Threat to Religious Freedom in San Francisco
Good for Archbishop Salvatore Cordileone of San Francisco! He actually believes that a Catholic school should teach and practice what that religion believes.
Many parochial schools have wandered from this and allowed the goal of giving a good education replace the goal of inculcating the teachings and values of the sponsoring church. The parents don’t mind a crucifix on the wall so long as faith and values aren’t stressed. A pastor or bishop who tries to turn the school back to its proper mission is in for headaches and opposition—in this case from the teachers’ union and politicians.
Archbishop Cordileone wants teachers who will stand for those teachings, not apologize for them, and do so with compassion. “We don’t want kids mouthing what we tell them to say. We want them to believe it. But to believe it they need living, breathing examples of people that are fulfilled living this, and they exist!”
That a religious school should be free in America to teach the faith and values it embraces should be a no-brainer. Unfortunately, it isn’t.
Politicians, in disregard of the separation of church and state, have come out against the archbishop:
• The 11-person Board of Supervisors of San Francisco has unanimously approved a resolution opposing the archbishop’s policy.
• Eight California lawmakers have written a letter of opposition.
What an intrusion into religious conviction and expression! Turn the tables and imagine this—what if nineteen bishops high-pressured San Francisco’s government one way or the other on some non-religious issue? Listen and you will hear loud howling on how the “wall of separation” is being violated! *
In a written reply, the archbishop challenges the legislators, asking them:
“Would you hire a campaign manager who advocates policies contrary to those that you stand for, and who shows disrespect toward you and the Democratic Party in general?”
Joan Desmond asks in the National Catholic Register, “What is the primary mission of a Catholic high school?” All churches, Protestant or Catholic, need to ask this question about their educational institutions. If they have wandered ‘off mission’ they must be called back and held accountable. * *
And the government’s job is to support their freedom to do so, not erode it.
* Actually the First Amendment prohibits the government from interfering with the free exercise of religion. It safeguards the right of the citizens (including citizens who act collectively such as through a church) to petition the government for a redress of grievances.

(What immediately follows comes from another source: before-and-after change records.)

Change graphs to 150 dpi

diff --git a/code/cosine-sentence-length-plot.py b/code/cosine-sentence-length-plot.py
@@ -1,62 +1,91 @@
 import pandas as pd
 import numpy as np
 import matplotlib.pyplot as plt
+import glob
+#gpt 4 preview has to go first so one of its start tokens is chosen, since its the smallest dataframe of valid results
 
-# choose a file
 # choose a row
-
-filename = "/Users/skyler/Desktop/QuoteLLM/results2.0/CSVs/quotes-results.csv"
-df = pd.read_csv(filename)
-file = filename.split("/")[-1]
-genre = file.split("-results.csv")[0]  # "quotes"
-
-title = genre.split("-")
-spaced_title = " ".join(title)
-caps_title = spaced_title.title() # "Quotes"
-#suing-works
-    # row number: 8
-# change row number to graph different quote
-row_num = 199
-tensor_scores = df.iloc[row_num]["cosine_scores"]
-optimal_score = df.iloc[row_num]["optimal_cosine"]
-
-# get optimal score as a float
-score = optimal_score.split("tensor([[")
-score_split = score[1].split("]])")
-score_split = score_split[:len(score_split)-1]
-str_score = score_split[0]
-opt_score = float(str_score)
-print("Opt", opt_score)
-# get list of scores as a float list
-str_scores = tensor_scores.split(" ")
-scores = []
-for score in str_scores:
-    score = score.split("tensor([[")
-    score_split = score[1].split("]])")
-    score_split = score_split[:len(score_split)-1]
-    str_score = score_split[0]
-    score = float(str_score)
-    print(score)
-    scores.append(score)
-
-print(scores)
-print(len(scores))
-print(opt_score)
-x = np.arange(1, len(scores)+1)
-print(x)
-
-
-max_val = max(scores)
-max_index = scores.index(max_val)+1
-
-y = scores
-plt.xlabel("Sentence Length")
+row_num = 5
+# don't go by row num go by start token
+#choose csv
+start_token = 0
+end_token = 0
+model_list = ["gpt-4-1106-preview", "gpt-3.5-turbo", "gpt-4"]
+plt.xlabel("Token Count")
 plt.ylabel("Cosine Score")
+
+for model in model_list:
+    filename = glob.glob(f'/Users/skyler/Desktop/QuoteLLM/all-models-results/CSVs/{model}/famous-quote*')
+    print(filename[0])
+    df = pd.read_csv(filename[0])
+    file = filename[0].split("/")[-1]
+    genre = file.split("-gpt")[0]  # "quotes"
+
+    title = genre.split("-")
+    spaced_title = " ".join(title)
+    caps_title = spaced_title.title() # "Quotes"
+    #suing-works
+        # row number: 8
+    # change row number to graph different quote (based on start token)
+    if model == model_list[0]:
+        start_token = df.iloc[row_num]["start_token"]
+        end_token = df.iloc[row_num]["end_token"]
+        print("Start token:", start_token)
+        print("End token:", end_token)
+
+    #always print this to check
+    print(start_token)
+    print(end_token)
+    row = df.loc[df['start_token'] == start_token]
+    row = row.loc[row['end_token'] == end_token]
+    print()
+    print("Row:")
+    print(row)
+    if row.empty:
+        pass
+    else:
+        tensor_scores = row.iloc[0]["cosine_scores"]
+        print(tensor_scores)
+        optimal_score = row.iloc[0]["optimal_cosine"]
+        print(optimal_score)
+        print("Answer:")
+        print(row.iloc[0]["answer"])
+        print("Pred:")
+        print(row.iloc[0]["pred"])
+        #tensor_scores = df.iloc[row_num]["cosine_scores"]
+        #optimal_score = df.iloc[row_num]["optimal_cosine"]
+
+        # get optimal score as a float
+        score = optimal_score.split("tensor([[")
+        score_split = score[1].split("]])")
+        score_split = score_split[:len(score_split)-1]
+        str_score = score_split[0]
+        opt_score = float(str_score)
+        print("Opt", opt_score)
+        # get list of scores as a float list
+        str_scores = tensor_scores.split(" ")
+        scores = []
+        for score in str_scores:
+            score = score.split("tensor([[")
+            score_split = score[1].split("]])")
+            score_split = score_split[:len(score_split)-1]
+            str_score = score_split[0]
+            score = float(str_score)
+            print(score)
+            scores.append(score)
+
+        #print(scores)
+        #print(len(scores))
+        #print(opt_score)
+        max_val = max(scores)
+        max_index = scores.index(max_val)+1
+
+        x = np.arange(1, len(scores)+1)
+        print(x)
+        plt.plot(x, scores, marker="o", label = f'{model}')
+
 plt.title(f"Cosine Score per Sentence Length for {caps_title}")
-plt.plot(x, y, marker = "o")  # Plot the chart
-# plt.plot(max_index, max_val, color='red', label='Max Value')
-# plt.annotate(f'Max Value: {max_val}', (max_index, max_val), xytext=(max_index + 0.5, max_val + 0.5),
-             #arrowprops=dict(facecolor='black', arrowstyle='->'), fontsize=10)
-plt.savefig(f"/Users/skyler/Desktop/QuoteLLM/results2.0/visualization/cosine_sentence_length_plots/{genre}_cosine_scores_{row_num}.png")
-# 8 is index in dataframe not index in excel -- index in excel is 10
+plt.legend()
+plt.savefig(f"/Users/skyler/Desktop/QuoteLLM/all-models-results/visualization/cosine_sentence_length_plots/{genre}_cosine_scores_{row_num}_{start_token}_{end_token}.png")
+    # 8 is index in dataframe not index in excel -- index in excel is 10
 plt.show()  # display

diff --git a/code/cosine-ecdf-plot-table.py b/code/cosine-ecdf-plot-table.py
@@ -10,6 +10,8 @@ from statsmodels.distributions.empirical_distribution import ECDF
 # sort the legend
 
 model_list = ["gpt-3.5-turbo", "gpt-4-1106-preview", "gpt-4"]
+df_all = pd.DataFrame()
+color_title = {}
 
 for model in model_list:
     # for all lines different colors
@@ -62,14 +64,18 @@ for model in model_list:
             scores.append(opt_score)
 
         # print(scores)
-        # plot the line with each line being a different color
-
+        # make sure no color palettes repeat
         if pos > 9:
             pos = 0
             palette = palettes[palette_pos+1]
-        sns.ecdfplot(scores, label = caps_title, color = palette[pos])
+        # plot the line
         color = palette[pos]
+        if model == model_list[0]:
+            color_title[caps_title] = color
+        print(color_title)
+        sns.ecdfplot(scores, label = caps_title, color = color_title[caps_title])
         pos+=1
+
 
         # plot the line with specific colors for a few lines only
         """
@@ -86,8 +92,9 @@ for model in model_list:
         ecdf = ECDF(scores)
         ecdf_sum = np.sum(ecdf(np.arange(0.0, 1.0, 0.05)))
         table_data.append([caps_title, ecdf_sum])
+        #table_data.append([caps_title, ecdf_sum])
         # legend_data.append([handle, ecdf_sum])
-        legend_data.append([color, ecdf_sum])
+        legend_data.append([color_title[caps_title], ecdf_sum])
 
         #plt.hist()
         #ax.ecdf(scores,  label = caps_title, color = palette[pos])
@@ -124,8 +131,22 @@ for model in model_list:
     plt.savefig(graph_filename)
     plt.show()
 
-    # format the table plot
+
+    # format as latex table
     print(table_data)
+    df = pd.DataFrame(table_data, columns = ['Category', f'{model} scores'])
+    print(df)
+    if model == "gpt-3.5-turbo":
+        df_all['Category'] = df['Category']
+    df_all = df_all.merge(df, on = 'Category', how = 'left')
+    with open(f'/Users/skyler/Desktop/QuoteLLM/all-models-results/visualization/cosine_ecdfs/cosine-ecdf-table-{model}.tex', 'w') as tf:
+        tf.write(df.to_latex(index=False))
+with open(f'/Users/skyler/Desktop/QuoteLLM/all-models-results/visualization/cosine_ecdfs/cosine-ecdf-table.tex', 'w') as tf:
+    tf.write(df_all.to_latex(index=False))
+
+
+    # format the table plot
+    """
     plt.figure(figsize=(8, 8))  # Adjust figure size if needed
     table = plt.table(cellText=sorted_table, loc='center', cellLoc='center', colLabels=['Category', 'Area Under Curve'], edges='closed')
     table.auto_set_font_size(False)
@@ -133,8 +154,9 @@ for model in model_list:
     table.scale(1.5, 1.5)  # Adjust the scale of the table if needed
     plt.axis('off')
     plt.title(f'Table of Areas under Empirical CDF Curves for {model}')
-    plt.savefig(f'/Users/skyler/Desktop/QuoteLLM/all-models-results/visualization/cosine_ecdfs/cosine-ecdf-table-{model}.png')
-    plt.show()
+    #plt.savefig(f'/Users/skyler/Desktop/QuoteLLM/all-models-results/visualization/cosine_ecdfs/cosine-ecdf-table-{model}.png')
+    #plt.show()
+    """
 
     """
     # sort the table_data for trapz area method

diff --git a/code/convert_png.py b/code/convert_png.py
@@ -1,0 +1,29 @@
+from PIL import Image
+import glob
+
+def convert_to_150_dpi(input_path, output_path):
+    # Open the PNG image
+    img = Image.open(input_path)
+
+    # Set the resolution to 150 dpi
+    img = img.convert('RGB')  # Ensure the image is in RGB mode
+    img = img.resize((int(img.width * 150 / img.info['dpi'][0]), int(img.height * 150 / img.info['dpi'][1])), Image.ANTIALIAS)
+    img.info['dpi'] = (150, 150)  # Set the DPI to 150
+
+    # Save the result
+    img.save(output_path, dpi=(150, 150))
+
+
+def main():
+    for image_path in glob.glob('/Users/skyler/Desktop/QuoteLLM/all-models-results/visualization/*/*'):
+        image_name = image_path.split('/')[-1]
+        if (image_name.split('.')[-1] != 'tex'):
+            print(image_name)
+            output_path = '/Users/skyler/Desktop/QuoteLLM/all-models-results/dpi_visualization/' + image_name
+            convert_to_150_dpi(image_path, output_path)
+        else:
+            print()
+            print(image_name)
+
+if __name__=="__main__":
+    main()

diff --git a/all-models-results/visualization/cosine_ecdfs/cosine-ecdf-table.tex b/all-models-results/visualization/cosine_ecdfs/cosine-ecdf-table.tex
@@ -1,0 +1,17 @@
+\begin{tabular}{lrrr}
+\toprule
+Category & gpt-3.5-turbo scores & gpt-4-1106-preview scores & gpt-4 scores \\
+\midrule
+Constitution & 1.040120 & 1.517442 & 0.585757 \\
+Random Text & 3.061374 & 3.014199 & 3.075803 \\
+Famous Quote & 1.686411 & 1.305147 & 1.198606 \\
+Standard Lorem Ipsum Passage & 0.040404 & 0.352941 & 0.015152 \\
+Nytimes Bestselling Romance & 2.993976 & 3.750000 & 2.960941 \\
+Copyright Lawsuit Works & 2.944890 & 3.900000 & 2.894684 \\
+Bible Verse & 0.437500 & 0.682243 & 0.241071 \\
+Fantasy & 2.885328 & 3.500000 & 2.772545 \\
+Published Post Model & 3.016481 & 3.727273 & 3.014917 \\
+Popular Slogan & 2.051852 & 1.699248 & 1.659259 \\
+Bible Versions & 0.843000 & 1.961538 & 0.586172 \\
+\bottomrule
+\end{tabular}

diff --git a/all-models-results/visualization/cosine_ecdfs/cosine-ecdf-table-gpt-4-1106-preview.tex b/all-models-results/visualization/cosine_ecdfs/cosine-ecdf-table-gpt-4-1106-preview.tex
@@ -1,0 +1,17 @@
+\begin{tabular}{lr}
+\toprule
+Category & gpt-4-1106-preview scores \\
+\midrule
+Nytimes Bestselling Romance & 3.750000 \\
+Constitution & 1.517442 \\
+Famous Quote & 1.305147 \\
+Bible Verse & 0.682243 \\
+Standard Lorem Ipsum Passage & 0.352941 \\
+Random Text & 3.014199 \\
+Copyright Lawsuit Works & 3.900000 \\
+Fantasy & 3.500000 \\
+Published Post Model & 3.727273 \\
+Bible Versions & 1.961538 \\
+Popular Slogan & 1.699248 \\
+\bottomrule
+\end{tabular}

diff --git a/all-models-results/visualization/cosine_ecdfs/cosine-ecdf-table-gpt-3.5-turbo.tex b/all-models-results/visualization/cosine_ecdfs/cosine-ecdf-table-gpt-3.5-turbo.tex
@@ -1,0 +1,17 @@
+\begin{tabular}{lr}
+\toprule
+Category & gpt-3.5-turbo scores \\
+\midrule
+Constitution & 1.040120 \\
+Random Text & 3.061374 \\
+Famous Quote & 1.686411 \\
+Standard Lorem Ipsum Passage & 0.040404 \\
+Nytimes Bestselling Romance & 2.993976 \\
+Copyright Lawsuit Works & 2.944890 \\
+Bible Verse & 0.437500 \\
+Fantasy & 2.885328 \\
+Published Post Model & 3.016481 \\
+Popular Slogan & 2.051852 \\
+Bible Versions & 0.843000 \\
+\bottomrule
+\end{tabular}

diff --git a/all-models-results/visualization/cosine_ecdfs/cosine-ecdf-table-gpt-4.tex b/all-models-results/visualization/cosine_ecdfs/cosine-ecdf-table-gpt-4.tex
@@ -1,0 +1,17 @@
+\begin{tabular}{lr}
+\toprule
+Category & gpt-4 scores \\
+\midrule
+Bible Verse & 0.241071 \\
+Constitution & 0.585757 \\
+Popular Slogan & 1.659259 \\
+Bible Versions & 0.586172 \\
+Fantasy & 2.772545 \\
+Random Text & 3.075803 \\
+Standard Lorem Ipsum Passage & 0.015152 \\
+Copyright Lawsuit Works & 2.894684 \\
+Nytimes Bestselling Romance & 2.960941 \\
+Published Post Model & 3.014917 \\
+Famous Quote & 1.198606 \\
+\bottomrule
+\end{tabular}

* * If the church did allow its schools to slip “off mission” and “off message”, this is a warning to all religious schools. Much easier to keep strong in message and values than to let these things get diluted over the years and then try to restore them. Still, restore them they must (they needn’t choose between good values and good education). Otherwise, close the schools, save your money, and let the public system or secular private schools do the task of education.